JCR: Journal of Clinical Rheumatology, 03/05/2012
Lopez–Olivo MA et al. – Cervical spine abnormalities were frequently noted in patients who underwent general surgery but did not influence the choice of airway management. Future prospective studies evaluating the utility of cervical spine radiographs in patients with rheumatoid arthritis (RA) and practice guidelines are needed to ensure appropriate and cost–effective perioperative cervical evaluation and management of patients with RA.Methods
- The authors reviewed all medical records of RA patients who underwent surgical procedures requiring general anesthesia with airway intubation or monitored anesthesia care without airway intubation.
- They examined cervical spine radiographs obtained up to 2 years before surgery and determined airway management techniques used during surgery.
- Overall, 215 patients with RA underwent 217 individual surgeries requiring anesthesia; of these, 176 (82%) underwent general anesthesia with airway management with direct laryngoscopy in 83%, fiber–optic intubation in 10%, and laryngeal mask in 7%.
- Ninety–two (52%) of the patients receiving airway management had radiographs available for cervical spine evaluation; of these, only 7 (8%) had complete radiographic examinations with which to evaluate possible atlantoaxial subluxation.
- Eighteen (20%) of the 92 patients receiving airway management had radiographic evidence of cervical spine abnormality.
- Multiple regression models were conducted to evaluate the association of patient demographics and airway management technique used and showed that the use of fiber–optic intubation or laryngeal mask was not influenced by radiographic results.
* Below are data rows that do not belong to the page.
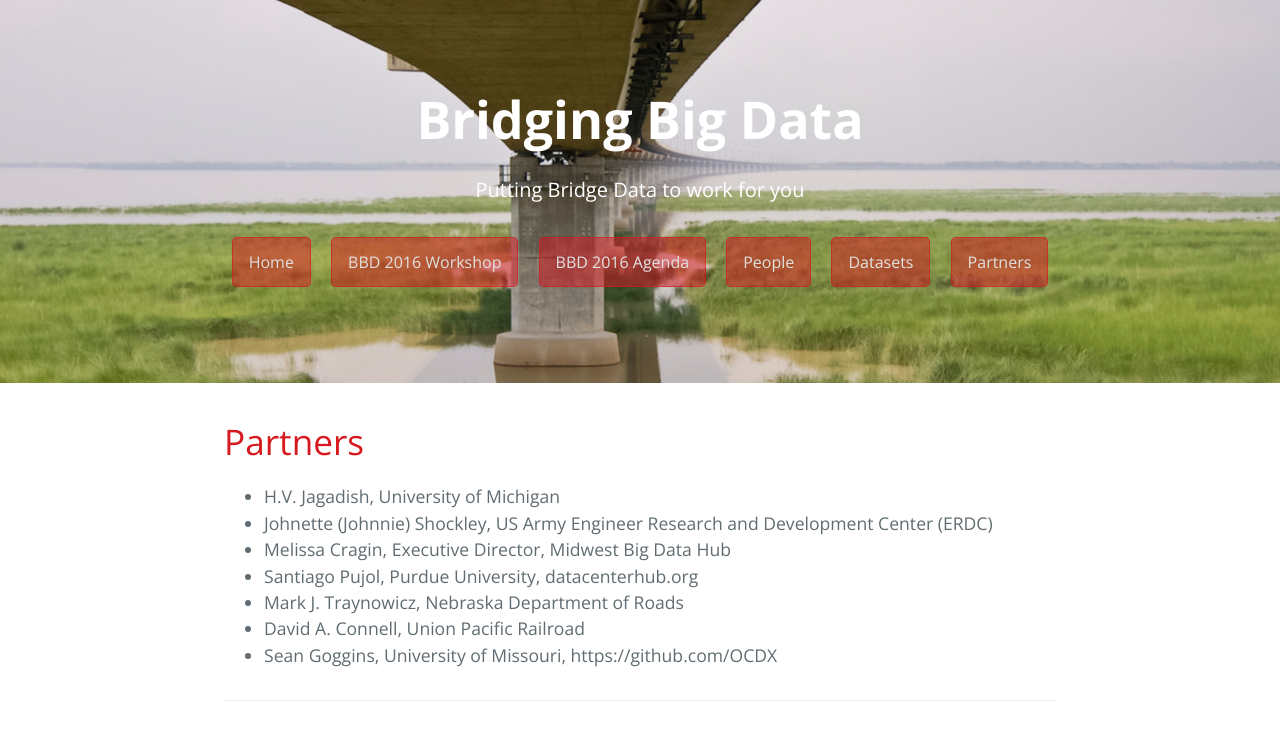
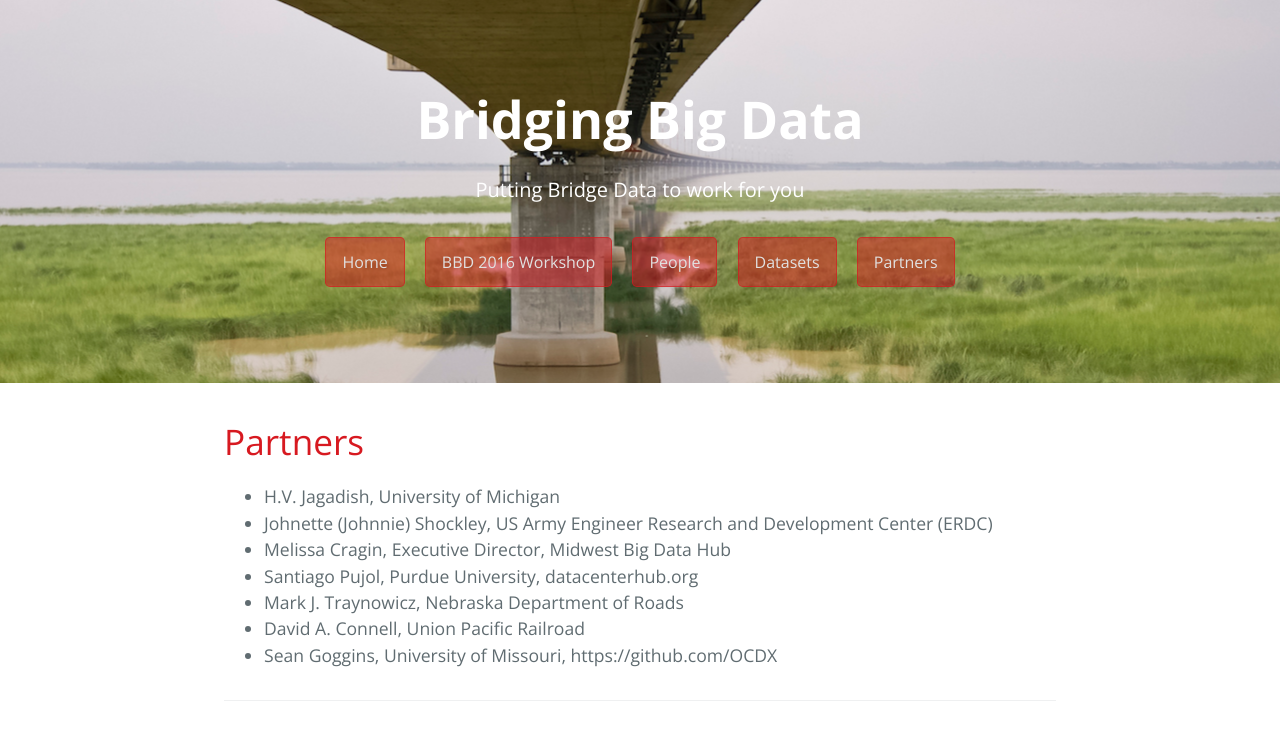
Before and after one commit to BridgingBigData/BridgingBigData.github.io, a Jekyll site: the page built from pages/partners.md, in a window 1280 px wide. Shown: the top 740 px of the page. Built offline with Jekyll 4.4.1, drawn with Linux system fonts in a browser that asks for light colours.

Commit message:
Update default.html

```diff
--- a/_layouts/default.html
+++ b/_layouts/default.html
@@ -16,7 +16,6 @@
       <h2 class="project-tagline">Putting Bridge Data to work for you</h2>
       <a href="/" class="btn">Home</a>
       <a href="/pages/bbd2016.html" class="btn">BBD 2016 Workshop</a>
-      <a href="/pages/bbd2016agenda.html" class="btn">BBD 2016 Agenda</a>
       <a href="/pages/people.html" class="btn">People</a>
       <a href="/pages/datasets.html" class="btn">Datasets</a>
       <a href="/pages/partners.html" class="btn">Partners</a>
```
- A difficult oropharyngeal class/glottic visualization grade (3 or 4) as determined by the anesthesiologist was the only statistically significant predictor of fiber–optic intubation or laryngeal mask use.